Speaking of “oops,” one particular major issue with this system is that you cannot save your game in the middle of a battle. If playing a campaign, you can quit the game after you’ve been through a battle, but not during it. This is particularly annoying when the AI goes on one of its unnerving hot streaks (or maybe it’s just bad luck on my part) and you don’t have a fallback position to go to. Some of the battles can get long in the tooth, and losing one at the last moment is a major killjoy.
The game offers several playable scenarios as well, on top of the NATO/Russian campaign. Some of these scenarios are also accessible through multiplayer, which players can connect via the in-game interface—just pick a scenario and wait for another player to join your game. The interface has a lobby and hosts a chat room so companions can communicate prior to starting their game.

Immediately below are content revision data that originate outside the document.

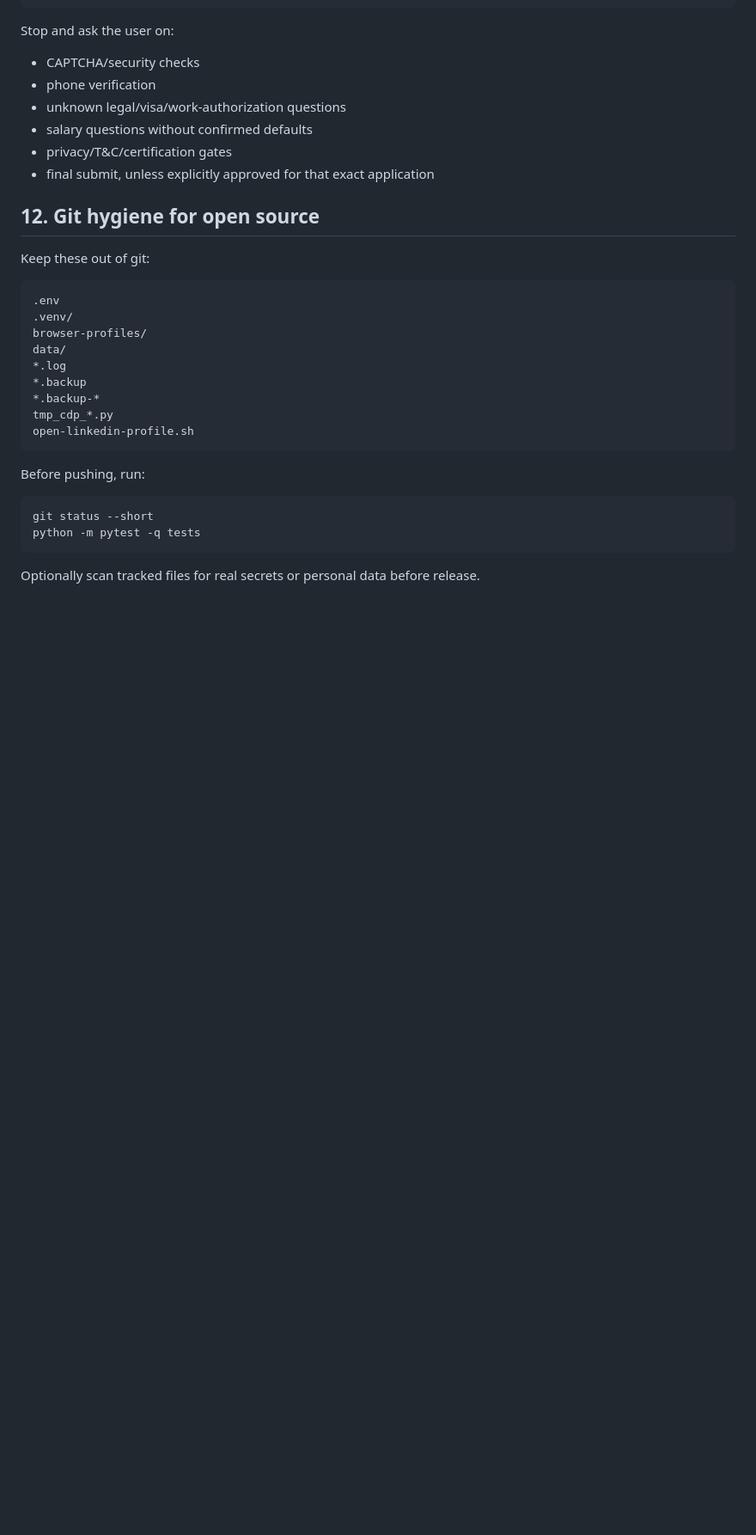
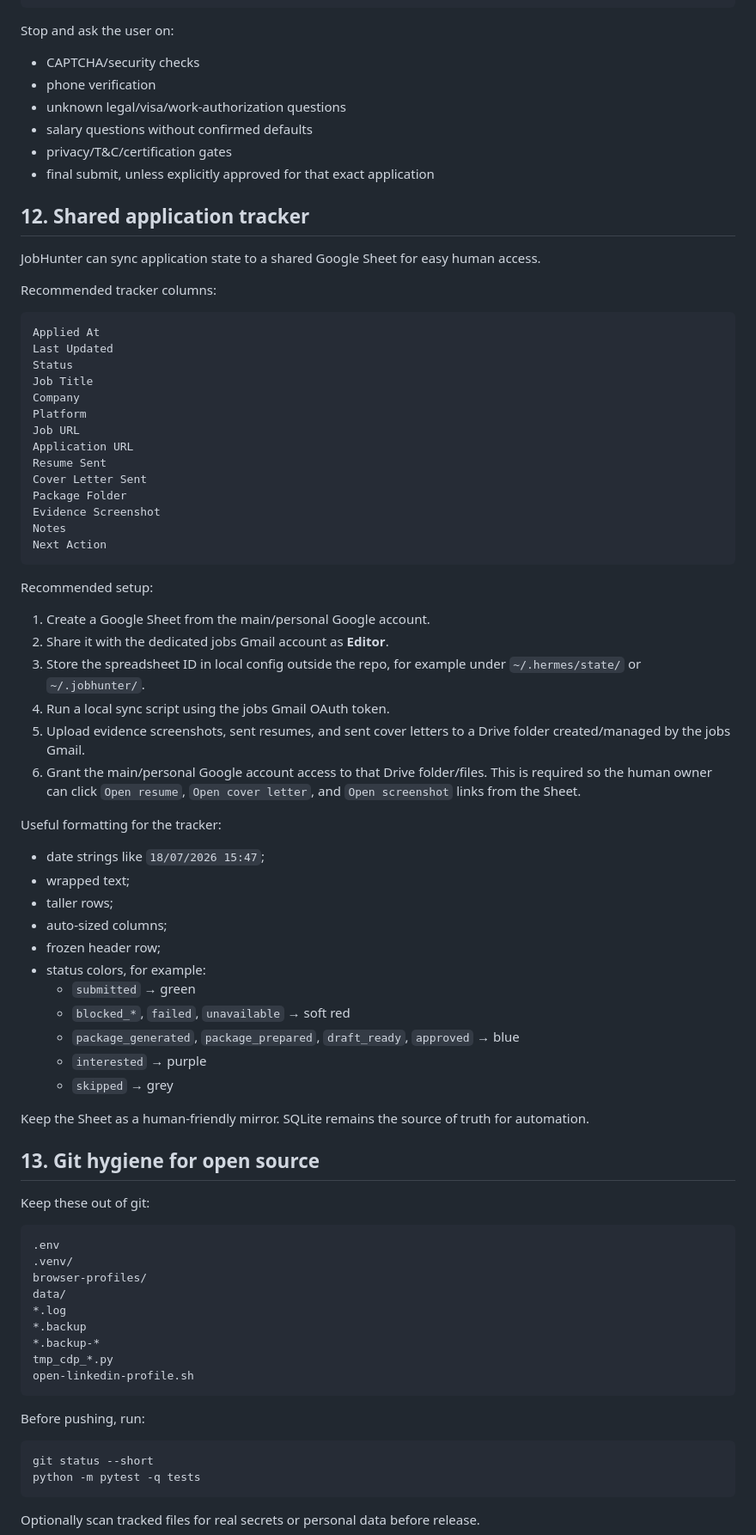
Before and after one commit to alabenkhlifa/JobHunter, a Markdown page: setup.md, the part around one of its changes. Shown at 86% size. GitHub-like rendering; blank space fills up the shorter version.

````diff
--- a/setup.md
+++ b/setup.md
@@ -264,7 +290,55 @@ Stop and ask the user on:
 - privacy/T&C/certification gates
 - final submit, unless explicitly approved for that exact application
 
-## 12. Git hygiene for open source
+## 12. Shared application tracker
+
+JobHunter can sync application state to a shared Google Sheet for easy human access.
+
+Recommended tracker columns:
+
+```text
+Applied At
+Last Updated
+Status
+Job Title
+Company
+Platform
+Job URL
+Application URL
+Resume Sent
+Cover Letter Sent
+Package Folder
+Evidence Screenshot
+Notes
+Next Action
+```
+
+Recommended setup:
+
+1. Create a Google Sheet from the main/personal Google account.
+2. Share it with the dedicated jobs Gmail account as **Editor**.
+3. Store the spreadsheet ID in local config outside the repo, for example under `~/.hermes/state/` or `~/.jobhunter/`.
+4. Run a local sync script using the jobs Gmail OAuth token.
+5. Upload evidence screenshots, sent resumes, and sent cover letters to a Drive folder created/managed by the jobs Gmail.
+6. Grant the main/personal Google account access to that Drive folder/files. This is required so the human owner can click `Open resume`, `Open cover letter`, and `Open screenshot` links from the Sheet.
+
+Useful formatting for the tracker:
+
+- date strings like `18/07/2026 15:47`;
+- wrapped text;
+- taller rows;
+- auto-sized columns;
+- frozen header row;
+- status colors, for example:
+  - `submitted` → green
+  - `blocked_*`, `failed`, `unavailable` → soft red
+  - `package_generated`, `package_prepared`, `draft_ready`, `approved` → blue
+  - `interested` → purple
+  - `skipped` → grey
+
+Keep the Sheet as a human-friendly mirror. SQLite remains the source of truth for automation.
+
+## 13. Git hygiene for open source
 
 Keep these out of git:
 
````
Also changed, not shown: other parts of setup.md (+30 -4 lines), README.md (+35 -0 lines).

There’s a lot to not like about Naval War: Arctic Circle: the graphics in the 3D view are sub-par and laughable, the tutorials are atrocious, and the AI has moments of maddening stupidity mixed with horrific perfection. There’s a fine line between ‘challenge’ and ‘frustration’ and I must admit that this title gave me more of the latter than the former. Additionally, this title might be way too narrow for any casual gamer to really want to get into.
Considering, though, how few modern naval combat titles there are out there, its appeal should actually be broader than the niche it resides in. If you’re a fan of this genre you’re probably a fan of Harpoon, and therefore you won’t help but to judge this title through the lens that Harpoon offered you before. Because this title is simplified compared to its giant cousin, it’s probably going to get derision from the more hardcore ‘Poon’ players. As one of ‘those guys,’ I can’t help but to say that despite the negatives in this title, its positives were enough to keep me coming back to it to ‘try one more time.’ The price tag—twenty bucks—makes it approachable for the casual gamer; the gameplay is simple enough for said casual gamer to get right into it.
Review written by: Michael Eckenfels
About Michael Eckenfels
Michael Eckenfels is an instructional designer, technical writer, and editor with the third largest blood banking non-profit company in the United States. He’s had many jobs prior to this in his attempt to “find out what he wants to be when he grows up,” including paramedic, travel agent, airline flight/weight-and-balance manager, and actor. He’s been in feature and short films (one short film went to Sundance in 2010), as well as web series and dozens of stage plays (the most recent of which was the stage version of “The Beverly Hillbillies,” in which he played Jethro). With two kids rapidly approaching driving age and a spouse that more or less hates gaming, he finds great enjoyment in doing these reviews and especially enjoys games that take up the entire dining room table.